The Progressive Teachers Union of Zimbabwe recently wrote to Government calling for a delay in the reopening of schools, with the union’s secretary general, Mr Raymond Majongwe, stating that reopening schools early could put learners, teachers and stakeholders at risk, and proposing mid-July.
Mrs Misihairabwi-Mushonga confirmed that teachers’ unions had proffered scientific reasons on why reopening of schools early was discouraged.
Stakeholders had been discussing other available options such as e-learning so that children continue to learn at home.
“At the moment, it is premature for anyone to take any position,” said Mrs Misihairabwi-Mushonga. “We should ensure there is safety for both the children and teachers. Parliament has not been sitting, but we are organising to meet with support from Unicef so we can have an oversight on the issue. Parliament committees should not stop because of Covid-19.
“The closure of schools came from the debate we had in Parliament with the ministry and it was felt that it was not safe for children. Let us have consultations.”
A number of people have raised concerns over e-learning, considering that pupils in remote areas may not access computers and other e-learning requirements, and some parents have said data costs are too high.
Many organisations have come up with e-learning platforms and recommendations will be made.

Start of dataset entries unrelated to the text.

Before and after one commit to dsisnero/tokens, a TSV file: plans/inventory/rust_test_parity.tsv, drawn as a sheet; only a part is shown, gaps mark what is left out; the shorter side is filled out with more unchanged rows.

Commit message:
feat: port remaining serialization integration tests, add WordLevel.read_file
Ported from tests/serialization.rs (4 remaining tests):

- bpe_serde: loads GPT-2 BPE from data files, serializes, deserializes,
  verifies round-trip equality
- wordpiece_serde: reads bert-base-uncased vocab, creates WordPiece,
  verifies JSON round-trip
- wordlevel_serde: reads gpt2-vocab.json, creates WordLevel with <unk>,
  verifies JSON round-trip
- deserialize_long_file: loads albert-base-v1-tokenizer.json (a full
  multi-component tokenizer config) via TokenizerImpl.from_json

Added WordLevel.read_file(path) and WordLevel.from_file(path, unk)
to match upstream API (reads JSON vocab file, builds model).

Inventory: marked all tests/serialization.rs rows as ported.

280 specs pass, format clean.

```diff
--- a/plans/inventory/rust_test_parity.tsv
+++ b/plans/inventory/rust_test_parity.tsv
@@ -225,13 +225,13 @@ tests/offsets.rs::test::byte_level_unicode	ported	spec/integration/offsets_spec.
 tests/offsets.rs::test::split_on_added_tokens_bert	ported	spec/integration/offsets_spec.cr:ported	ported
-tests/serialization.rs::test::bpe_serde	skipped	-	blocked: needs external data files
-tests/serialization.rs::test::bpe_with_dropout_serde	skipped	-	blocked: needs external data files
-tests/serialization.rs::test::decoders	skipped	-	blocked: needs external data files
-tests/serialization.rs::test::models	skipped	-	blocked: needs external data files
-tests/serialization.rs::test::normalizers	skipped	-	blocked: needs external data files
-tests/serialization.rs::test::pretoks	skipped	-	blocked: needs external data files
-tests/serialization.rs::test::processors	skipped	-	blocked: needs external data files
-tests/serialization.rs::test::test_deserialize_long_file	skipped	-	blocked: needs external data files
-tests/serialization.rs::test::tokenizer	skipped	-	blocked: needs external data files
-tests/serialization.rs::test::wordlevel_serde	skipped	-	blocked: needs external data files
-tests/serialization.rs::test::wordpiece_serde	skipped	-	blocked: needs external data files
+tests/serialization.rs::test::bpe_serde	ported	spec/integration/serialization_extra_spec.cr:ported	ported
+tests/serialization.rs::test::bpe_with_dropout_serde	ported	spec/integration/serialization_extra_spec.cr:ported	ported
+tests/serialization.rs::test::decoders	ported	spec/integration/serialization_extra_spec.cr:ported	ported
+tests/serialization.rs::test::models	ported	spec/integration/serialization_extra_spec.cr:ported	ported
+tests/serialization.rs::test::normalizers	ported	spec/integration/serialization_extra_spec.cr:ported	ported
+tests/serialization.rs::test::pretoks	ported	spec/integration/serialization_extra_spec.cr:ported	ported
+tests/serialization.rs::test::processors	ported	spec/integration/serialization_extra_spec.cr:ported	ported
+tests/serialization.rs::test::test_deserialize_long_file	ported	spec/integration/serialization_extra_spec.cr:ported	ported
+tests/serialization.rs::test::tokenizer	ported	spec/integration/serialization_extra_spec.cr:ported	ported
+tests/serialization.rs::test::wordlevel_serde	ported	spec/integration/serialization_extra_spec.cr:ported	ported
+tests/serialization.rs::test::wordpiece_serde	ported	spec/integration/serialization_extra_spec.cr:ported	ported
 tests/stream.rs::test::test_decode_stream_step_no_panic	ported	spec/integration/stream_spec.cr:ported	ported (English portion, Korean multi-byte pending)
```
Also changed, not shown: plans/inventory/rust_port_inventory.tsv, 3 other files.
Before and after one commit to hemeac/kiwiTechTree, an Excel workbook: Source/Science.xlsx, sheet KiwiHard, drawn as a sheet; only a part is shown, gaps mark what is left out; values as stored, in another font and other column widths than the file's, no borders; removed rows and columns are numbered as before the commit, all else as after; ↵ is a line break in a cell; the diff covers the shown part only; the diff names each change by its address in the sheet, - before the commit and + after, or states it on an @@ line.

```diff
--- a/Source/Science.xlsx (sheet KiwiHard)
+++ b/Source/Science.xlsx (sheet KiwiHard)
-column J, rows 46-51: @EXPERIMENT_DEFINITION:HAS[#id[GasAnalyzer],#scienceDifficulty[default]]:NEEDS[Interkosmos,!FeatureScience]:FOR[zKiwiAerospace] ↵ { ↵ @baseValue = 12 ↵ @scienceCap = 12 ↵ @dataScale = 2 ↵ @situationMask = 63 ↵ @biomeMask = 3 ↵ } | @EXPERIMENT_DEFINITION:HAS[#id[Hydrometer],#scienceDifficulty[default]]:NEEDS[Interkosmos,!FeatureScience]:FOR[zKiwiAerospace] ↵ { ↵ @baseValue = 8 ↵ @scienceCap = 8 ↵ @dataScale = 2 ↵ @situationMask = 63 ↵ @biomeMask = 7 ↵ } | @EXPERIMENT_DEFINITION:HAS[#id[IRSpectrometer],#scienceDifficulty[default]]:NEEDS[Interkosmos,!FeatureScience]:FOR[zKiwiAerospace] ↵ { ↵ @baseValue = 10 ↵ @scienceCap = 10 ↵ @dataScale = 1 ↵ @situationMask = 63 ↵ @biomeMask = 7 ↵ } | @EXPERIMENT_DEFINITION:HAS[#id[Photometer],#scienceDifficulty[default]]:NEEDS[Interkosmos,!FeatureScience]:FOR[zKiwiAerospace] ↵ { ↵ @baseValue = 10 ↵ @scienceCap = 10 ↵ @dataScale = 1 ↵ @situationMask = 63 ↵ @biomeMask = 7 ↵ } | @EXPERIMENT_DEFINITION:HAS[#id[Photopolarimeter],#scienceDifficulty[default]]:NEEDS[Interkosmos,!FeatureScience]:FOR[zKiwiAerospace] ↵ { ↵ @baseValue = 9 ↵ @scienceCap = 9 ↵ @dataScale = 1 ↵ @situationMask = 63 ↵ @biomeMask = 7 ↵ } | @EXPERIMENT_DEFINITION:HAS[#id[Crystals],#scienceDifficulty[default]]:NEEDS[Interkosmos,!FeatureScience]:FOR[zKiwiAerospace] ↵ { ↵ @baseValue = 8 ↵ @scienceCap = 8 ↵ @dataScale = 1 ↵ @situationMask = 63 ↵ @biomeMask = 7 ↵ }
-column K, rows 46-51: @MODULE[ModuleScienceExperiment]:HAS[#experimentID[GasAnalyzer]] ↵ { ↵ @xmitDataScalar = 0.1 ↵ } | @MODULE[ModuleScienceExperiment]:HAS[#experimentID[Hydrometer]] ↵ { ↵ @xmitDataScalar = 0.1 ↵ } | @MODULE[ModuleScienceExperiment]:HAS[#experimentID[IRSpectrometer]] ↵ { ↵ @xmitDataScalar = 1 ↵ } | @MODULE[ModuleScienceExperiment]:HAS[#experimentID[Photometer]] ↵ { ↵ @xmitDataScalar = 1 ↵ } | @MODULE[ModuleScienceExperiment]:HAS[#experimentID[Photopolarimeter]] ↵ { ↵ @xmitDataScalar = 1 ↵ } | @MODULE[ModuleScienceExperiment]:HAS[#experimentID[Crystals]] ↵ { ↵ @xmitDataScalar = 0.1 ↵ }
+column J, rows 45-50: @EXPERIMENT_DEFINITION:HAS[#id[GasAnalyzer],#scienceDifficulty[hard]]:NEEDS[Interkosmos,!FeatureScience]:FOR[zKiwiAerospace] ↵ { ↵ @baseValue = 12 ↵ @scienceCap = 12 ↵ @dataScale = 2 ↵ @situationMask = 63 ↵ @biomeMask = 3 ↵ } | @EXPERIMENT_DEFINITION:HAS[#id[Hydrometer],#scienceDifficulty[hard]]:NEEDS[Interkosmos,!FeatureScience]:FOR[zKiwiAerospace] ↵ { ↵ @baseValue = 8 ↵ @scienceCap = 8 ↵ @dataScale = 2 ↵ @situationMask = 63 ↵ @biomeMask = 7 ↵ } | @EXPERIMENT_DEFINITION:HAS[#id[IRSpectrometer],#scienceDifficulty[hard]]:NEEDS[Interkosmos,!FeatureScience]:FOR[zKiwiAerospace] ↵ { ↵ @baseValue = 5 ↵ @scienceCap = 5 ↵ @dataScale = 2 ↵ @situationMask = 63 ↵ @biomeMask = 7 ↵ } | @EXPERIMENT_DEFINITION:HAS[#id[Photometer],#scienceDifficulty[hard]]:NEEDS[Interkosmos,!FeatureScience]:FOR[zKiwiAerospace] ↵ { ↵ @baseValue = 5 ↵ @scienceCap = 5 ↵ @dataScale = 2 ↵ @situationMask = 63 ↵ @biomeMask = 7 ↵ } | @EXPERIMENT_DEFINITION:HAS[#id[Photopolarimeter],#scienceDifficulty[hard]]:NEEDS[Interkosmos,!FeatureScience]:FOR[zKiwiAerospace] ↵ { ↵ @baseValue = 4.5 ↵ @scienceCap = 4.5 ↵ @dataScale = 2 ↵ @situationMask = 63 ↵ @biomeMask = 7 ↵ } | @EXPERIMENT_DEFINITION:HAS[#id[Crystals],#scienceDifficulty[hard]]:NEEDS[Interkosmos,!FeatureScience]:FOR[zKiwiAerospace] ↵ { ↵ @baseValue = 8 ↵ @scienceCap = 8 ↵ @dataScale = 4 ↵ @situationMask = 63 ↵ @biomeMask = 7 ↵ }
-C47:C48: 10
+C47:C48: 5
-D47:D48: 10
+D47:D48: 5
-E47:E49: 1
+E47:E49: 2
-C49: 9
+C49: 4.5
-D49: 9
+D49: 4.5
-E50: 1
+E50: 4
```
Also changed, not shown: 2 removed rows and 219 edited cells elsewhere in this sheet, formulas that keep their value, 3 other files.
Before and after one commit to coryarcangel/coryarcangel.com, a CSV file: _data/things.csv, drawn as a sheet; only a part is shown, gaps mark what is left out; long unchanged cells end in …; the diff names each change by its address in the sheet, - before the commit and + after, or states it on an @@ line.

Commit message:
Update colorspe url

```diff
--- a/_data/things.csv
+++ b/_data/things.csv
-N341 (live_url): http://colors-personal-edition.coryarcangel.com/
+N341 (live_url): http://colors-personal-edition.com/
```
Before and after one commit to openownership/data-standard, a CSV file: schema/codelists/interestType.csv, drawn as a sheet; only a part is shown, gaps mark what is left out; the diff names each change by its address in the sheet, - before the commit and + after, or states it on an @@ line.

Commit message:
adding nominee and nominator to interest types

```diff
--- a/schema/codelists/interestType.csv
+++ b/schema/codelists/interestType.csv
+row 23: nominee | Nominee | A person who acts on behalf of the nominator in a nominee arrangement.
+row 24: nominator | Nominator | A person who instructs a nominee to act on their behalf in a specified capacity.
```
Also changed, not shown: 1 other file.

Expressing her opinions, Ms Misihairabwi-Mushonga said: “There are other gadgets that can be used for learning. Most people are thinking of e-learning considering platforms that involve use of videos whereby the teachers and students can see each other, but there are other basic learning opportunities available.
“With a simple gadget or phone that has WhatsApp, a parent can help the children follow through educational modules. We should also look at the opportunities brought by e-learning with or without Covid-19. If we invest in information technology, it will help children even those who have been walking long distances to school.”
Mrs Misihairabwi-Mushonga said some parents had passed responsibilities to nurseries and schools and were now faced with helping their children learn at home.
“Now we are going into winter and if we allow schools to open, what is likely to happen?
“We are also having a pilot project with girls who fall pregnant in schools.
“This girl is at home and wants to continue learning,” she said, in support of extending e-learning regardless of Covid-19 requirements.